Phytofuge - For the biology nerds out there

norskfisk

New member
Hi folks, here is a small presentation of a project I am doing. I am experimenting with using a refugium to grow plankton. I haven't seen anybody doing that before, at least not in a way that produces large measurable quantities of plankton. The basic idea is to get phytoplankton to reproduce and grow in high concentrations like in a phytoreactor. It is also possible that it can be used to grow zooplankton by dripping artemia eggs into it daily with an auto feeder. My version is mostly for azoox tanks, but with small modifications it could be used for reeftanks too. I don't know if it can be made to work, but that is what I want to test out with this small setup.

The setup consists of two 112 liters tanks. One has the role as refugium and the other as the display tank. The refugium is placed slightly higher than the display tank and overflows down into it. Since it is a test setup, only the refugium has lights. The display tank has a skimmer and chiller directly attached. There is no sump. The refugium has a CO2 dosing system, and nutrients are regularly dosed with a formula that corresponds to the Guilliard F/2 formula. The display tank has a shallow live sand bed for filtration, and hold various azoox coldwater test specimens.

The current status of the project is that it has been running for about a month, and it has been fun so far. I have had two blooms of diatoms. But I have not been able to keep satifying concentrations of algae in the refugium over time. But there are many parameters that can be changed to fix that. However I want to take my time and test one thing at a time so that I know what works and what doesn't.

I am keeping a blog over the project
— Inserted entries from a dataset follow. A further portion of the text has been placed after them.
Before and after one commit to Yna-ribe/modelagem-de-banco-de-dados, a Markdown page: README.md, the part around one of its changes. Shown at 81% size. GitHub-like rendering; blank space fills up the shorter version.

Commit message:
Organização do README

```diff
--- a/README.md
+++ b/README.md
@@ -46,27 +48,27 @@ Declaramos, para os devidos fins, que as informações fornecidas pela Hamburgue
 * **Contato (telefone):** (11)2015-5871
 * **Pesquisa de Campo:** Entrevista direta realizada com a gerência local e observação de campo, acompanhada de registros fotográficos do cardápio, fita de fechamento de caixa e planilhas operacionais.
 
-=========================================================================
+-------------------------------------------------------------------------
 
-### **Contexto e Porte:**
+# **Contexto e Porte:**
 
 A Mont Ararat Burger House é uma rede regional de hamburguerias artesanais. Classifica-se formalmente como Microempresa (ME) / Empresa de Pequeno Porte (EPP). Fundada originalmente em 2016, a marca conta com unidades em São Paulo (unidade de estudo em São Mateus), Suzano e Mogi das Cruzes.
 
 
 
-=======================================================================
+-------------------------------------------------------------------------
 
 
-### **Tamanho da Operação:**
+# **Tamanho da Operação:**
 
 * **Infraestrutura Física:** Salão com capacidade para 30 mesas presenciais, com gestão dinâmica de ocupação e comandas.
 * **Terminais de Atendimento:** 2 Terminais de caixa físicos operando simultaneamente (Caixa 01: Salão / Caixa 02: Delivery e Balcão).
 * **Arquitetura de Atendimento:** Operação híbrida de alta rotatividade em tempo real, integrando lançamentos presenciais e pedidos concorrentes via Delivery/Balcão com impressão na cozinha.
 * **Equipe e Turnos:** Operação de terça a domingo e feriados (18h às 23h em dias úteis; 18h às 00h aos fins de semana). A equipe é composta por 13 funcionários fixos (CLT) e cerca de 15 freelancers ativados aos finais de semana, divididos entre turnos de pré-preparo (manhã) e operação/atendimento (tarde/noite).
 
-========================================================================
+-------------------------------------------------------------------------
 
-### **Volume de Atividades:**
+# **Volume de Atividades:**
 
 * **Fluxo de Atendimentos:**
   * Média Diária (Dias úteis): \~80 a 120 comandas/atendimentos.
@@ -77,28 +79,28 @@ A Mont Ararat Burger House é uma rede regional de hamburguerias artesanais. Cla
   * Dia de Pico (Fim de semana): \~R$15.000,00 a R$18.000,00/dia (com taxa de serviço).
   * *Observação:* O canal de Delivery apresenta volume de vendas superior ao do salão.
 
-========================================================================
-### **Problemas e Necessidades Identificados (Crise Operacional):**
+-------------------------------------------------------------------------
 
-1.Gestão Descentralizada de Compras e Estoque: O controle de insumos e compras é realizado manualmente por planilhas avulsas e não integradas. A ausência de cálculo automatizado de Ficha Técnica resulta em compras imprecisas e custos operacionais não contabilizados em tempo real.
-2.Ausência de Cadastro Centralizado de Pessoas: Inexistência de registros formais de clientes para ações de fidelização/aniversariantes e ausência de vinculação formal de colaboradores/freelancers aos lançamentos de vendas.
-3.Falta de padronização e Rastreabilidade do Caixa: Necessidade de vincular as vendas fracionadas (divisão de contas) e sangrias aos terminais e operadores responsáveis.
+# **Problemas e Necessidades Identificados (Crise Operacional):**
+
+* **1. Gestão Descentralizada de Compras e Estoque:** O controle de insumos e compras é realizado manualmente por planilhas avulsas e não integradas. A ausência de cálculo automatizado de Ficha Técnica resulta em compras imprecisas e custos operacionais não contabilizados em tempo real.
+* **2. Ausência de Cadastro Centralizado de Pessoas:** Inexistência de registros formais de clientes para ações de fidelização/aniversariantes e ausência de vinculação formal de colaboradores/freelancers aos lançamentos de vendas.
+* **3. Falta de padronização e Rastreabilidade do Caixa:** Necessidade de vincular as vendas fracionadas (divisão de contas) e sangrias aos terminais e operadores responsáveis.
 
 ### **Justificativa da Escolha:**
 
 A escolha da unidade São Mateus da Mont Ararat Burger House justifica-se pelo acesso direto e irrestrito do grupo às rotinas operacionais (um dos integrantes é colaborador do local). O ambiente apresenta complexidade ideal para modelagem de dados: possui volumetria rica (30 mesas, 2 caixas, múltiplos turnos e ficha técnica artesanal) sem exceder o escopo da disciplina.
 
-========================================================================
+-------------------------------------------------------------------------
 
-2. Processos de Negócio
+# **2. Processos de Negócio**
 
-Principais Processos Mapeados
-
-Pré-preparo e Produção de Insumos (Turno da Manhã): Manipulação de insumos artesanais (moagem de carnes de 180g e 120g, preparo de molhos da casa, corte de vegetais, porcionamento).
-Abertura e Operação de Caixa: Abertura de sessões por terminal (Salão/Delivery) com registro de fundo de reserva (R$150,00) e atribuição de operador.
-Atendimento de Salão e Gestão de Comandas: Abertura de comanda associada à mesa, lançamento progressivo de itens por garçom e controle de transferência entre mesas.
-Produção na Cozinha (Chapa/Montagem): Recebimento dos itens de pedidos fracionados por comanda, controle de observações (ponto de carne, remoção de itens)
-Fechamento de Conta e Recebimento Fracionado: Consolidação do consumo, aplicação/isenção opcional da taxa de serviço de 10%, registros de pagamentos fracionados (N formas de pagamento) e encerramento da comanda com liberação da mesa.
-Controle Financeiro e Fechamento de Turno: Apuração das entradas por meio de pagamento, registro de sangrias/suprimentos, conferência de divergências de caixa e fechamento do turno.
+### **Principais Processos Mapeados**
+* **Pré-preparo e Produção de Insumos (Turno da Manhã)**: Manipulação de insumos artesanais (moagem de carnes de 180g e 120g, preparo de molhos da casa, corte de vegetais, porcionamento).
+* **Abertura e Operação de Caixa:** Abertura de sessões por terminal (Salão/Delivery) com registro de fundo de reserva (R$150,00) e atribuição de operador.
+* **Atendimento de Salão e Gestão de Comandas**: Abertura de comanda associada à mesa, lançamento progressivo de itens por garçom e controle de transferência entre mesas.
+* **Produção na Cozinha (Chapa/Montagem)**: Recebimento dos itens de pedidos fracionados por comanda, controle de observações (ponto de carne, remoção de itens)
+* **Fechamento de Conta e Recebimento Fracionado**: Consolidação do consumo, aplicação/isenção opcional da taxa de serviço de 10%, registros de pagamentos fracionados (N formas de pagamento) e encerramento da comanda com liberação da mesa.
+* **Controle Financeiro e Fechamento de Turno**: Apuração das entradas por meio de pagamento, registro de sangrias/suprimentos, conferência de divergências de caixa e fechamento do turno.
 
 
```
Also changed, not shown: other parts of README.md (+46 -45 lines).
Pictures:
1. The setup.
2. The refugium. Notice the white acryllic trays for easier cleaning.
3. Diatom bloom (roughly 500 million cells per liter).
4. Diatoms under microscope. Each cell is about 7 micrometers diameter.
5. After a few days of bloom the first crash came.
6. Animals. Coldwater filter animals: Sea squirts, scallops, mussels, sponges, barnacles.
7. Test display tank with sand bed and animals.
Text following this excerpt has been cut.